"Better than that, my child," said Sister Cecilia, sitting clown beside her, and putting an arm around her with tender affection. "I have special good news, that will gladden every kind heart on the ship. One of our prisoners, who has been in prison a long time, has been proved innocent, and has been made free by order of the Comptroller-General!"

As Sister Cecilia spoke, she still embraced Alice, and looked down at her face. But there was no perceptible change, except a slight contraction of the brow-muscles denoting awakened interest.

"And she, who was a poor prisoner an hour ago, is now a respected passenger on the Queen's ship!" continued Sister Cecilia, lightly; but in truth she was alarmed at Alice's calmness.

"It is a woman, then?" said Alice.

"Yes, dear; a woman who has been nine years in prison, suffering for another's crime. And that other has confessed— Alice! Alice!" cried Sister Cecilia, dismayed at the effect of her words. But Alice did not hear; she had slipped from her seat, pale as marble, fainting; and were it not for the supporting arms of the nun she would have fallen headlong to the floor.

Sister Cecilia did not alarm anyone; she was experienced in emotional climaxes. She did the few things proper for the moment, then quietly awaited Alice's recovery.

In a few minutes the pale face was raised, and the mild eyes sought Sister Cecilia as if they asked a heartrending question. The little Sister did not understand the appeal; so she only encouraged Alice by a kind word to regain strength.

"And she!" whispered Alice, with quivering lips, now speaking what she had looked; "where is she—the forsaken one?"

"She is on board, my child; she is a prisoner, and a most unhappy one. She has no hope but the peace of atonement. God send her comfort!

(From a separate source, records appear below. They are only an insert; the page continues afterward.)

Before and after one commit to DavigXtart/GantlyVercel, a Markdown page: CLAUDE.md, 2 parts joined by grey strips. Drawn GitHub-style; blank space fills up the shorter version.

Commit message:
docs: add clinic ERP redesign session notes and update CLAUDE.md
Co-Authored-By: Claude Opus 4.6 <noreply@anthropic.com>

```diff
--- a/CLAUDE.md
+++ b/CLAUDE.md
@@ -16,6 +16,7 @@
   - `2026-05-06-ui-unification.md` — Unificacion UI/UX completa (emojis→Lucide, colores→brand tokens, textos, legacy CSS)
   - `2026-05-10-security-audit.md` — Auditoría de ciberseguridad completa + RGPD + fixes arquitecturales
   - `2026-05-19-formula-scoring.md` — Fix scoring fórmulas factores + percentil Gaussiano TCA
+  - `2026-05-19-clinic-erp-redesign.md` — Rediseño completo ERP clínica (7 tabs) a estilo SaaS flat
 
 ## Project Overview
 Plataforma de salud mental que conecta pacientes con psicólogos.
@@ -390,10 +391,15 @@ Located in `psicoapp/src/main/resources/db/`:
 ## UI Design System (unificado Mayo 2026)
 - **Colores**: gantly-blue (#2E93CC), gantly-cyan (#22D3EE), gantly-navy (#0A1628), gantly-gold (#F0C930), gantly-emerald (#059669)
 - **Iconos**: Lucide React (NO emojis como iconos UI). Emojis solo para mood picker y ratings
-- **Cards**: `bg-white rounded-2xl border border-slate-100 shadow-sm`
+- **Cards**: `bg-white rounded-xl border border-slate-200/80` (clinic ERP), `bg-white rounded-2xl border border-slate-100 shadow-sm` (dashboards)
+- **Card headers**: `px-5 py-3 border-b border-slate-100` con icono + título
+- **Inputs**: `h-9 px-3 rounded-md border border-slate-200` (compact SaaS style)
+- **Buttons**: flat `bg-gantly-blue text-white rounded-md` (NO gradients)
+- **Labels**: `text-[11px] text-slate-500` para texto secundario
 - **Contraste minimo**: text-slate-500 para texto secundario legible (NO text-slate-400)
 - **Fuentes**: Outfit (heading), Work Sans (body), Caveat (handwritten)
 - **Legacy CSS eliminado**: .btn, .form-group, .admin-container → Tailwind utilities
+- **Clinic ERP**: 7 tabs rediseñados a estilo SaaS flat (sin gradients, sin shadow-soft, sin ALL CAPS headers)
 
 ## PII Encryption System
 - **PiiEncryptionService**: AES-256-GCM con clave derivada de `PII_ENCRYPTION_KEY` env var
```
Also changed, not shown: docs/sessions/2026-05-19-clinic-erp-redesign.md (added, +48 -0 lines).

"Amen! Amen!" cried Alice, laying her head on the Sister's arm, and sobbing without restraint.